• _EXERCISE DESCRIPTION_:
Would you output the following records verbatim and skip the images in them?
GIVEN RECORDS Start Marker
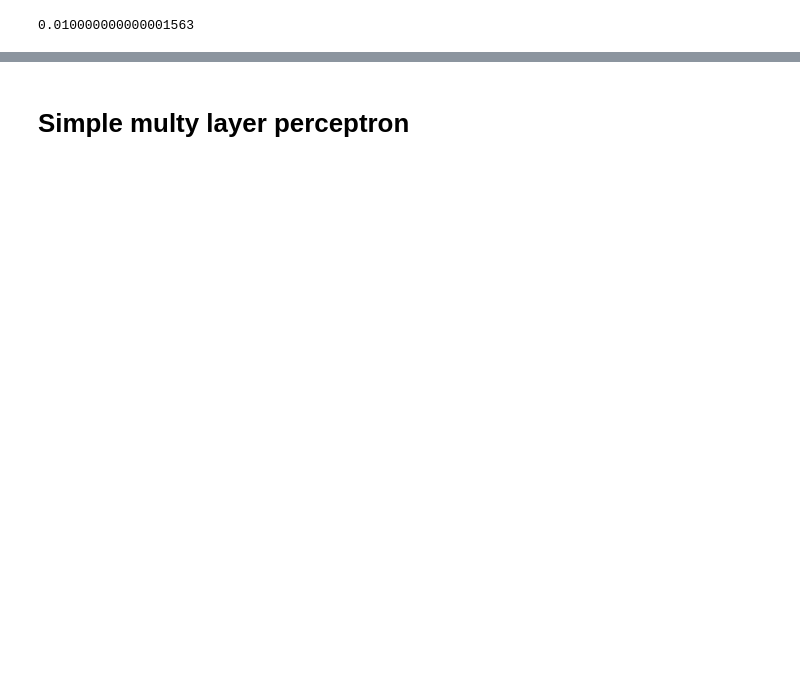
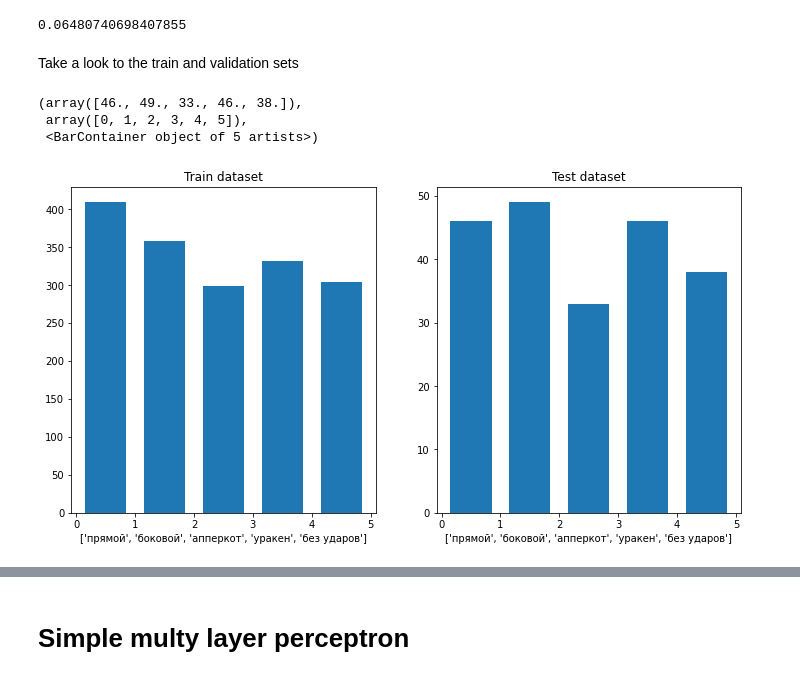
Before and after one commit to balezz/Punch_DL, a Jupyter notebook: PaperPunchDL/3_Results.ipynb, the cells around one changed output, grey strips where cells are left out. Cells and saved outputs as stored; diff of their text form; code cells hidden in the pictures; blank space fills up the shorter version.

```diff
--- a/PaperPunchDL/3_Results.ipynb
+++ b/PaperPunchDL/3_Results.ipynb
@@ -23,9 +24,10 @@ X_train, y_train, X_val, y_val = random_split_train_val(X, Y, 212)
 # %%
 # 4-th column = sum of 1,2,3 columns
 x = X_train[1].reshape(4, 150)
-np.max(np.sum(x[:3, :], axis=0) - x[-1])
+xyz_sum = np.sum(x[:3, :], axis=0)
+np.linalg.norm(xyz_sum - x[3])
 # %% [output]
-0.010000000000001563
+0.06480740698407855
 # %%
 # no need for features linear combination
 X = train_dataset[:,0:450]
@@ -33,3 +37,23 @@ Y = train_dataset[:,600]
 # %%
 # Выходной слой с 5 - прямой, боковой, апперкот, уракен, передвижения без ударов
 num_classes = 5
+names = ['прямой', 'боковой', 'апперкот', 'уракен', 'без ударов']
+# %% [markdown]
+Take a look to the train and validation sets
+# %%
+# TODO: make good x axis labels
+plt.figure(figsize=(12,6))
+plt.subplot(1, 2, 1)
+plt.xlabel(names)
+plt.title('Train dataset')
+plt.hist(y_train.astype(np.int), rwidth=0.7, bins=range(6), label=names )
+
+plt.subplot(1, 2, 2)
+plt.title('Test dataset')
+plt.xlabel(names)
+plt.hist(y_val.astype(np.int), rwidth=0.7, bins=range(6), label=names )
+# %% [output]
+(array([46., 49., 33., 46., 38.]),
+ array([0, 1, 2, 3, 4, 5]),
+ <BarContainer object of 5 artists>)
+[figure, added]
```
Also changed, not shown: parts of 46 cells of this notebook, 5 other files.
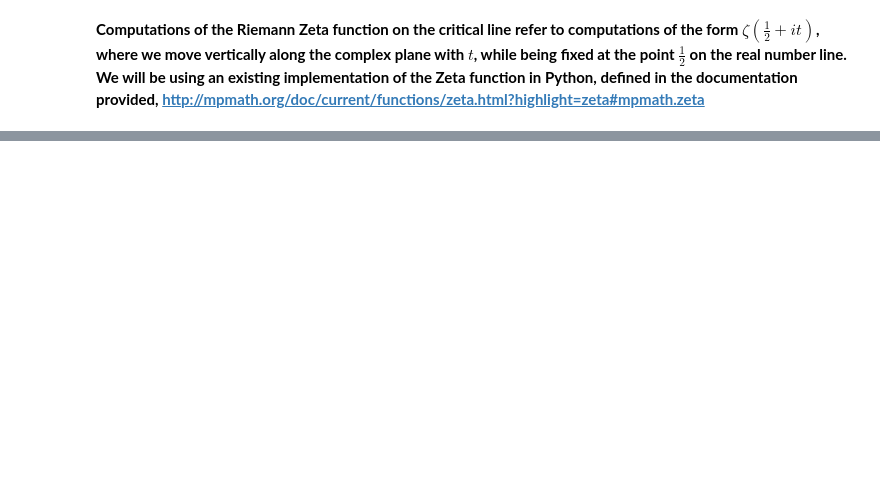
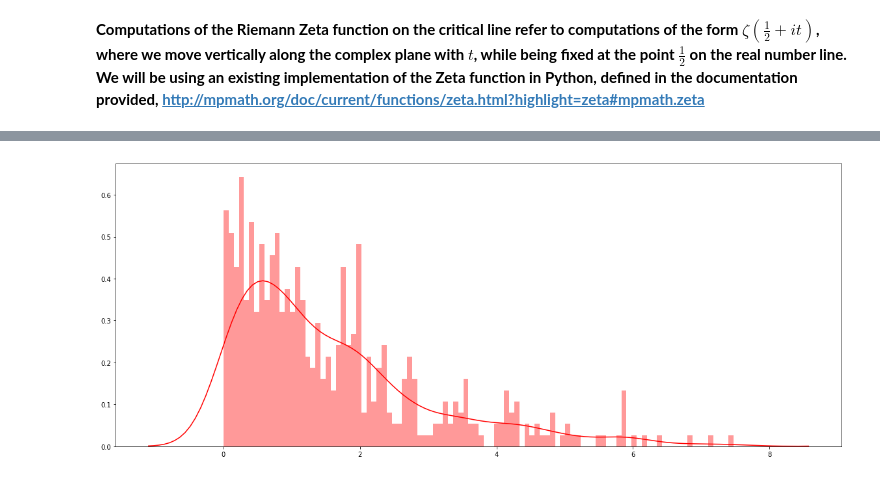
Before and after one commit to Raj9898/Random_Zeta, a Jupyter notebook: Zeta Function Simulation.ipynb, the cells around one changed output, grey strips where cells are left out. Saved outputs shown, nothing was run; the diff lists cells and outputs as text; code cells hidden in the pictures; blank space fills up the shorter version.

```diff
--- a/Zeta Function Simulation.ipynb
+++ b/Zeta Function Simulation.ipynb
@@ -95,0 +102,7 @@ plt.show()
+# %%
+plt.figure(figsize=(20,8))
+# deprecation error is an issue with displot implementation within Seaborn
+sns.distplot(norm_zeta_value, bins=100, color='red')
+plt.show()
+# %% [output]
+[figure, added]
```
Also changed, not shown: parts of 7 cells of this notebook, 1 other file.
GIVEN RECORDS End Marker
• _TASK SOLUTION_:
Before and after one commit to balezz/Punch_DL, a Jupyter notebook: PaperPunchDL/3_Results.ipynb, the cells around one changed output, grey strips where cells are left out. Cells and saved outputs as stored; diff of their text form; code cells hidden in the pictures; blank space fills up the shorter version.

```diff
--- a/PaperPunchDL/3_Results.ipynb
+++ b/PaperPunchDL/3_Results.ipynb
@@ -23,9 +24,10 @@ X_train, y_train, X_val, y_val = random_split_train_val(X, Y, 212)
 # %%
 # 4-th column = sum of 1,2,3 columns
 x = X_train[1].reshape(4, 150)
-np.max(np.sum(x[:3, :], axis=0) - x[-1])
+xyz_sum = np.sum(x[:3, :], axis=0)
+np.linalg.norm(xyz_sum - x[3])
 # %% [output]
-0.010000000000001563
+0.06480740698407855
 # %%
 # no need for features linear combination
 X = train_dataset[:,0:450]
@@ -33,3 +37,23 @@ Y = train_dataset[:,600]
 # %%
 # Выходной слой с 5 - прямой, боковой, апперкот, уракен, передвижения без ударов
 num_classes = 5
+names = ['прямой', 'боковой', 'апперкот', 'уракен', 'без ударов']
+# %% [markdown]
+Take a look to the train and validation sets
+# %%
+# TODO: make good x axis labels
+plt.figure(figsize=(12,6))
+plt.subplot(1, 2, 1)
+plt.xlabel(names)
+plt.title('Train dataset')
+plt.hist(y_train.astype(np.int), rwidth=0.7, bins=range(6), label=names )
+
+plt.subplot(1, 2, 2)
+plt.title('Test dataset')
+plt.xlabel(names)
+plt.hist(y_val.astype(np.int), rwidth=0.7, bins=range(6), label=names )
+# %% [output]
+(array([46., 49., 33., 46., 38.]),
+ array([0, 1, 2, 3, 4, 5]),
+ <BarContainer object of 5 artists>)
+[figure, added]
```
Also changed, not shown: parts of 46 cells of this notebook, 5 other files.
Before and after one commit to Raj9898/Random_Zeta, a Jupyter notebook: Zeta Function Simulation.ipynb, the cells around one changed output, grey strips where cells are left out. Saved outputs shown, nothing was run; the diff lists cells and outputs as text; code cells hidden in the pictures; blank space fills up the shorter version.

```diff
--- a/Zeta Function Simulation.ipynb
+++ b/Zeta Function Simulation.ipynb
@@ -95,0 +102,7 @@ plt.show()
+# %%
+plt.figure(figsize=(20,8))
+# deprecation error is an issue with displot implementation within Seaborn
+sns.distplot(norm_zeta_value, bins=100, color='red')
+plt.show()
+# %% [output]
+[figure, added]
```
Also changed, not shown: parts of 7 cells of this notebook, 1 other file.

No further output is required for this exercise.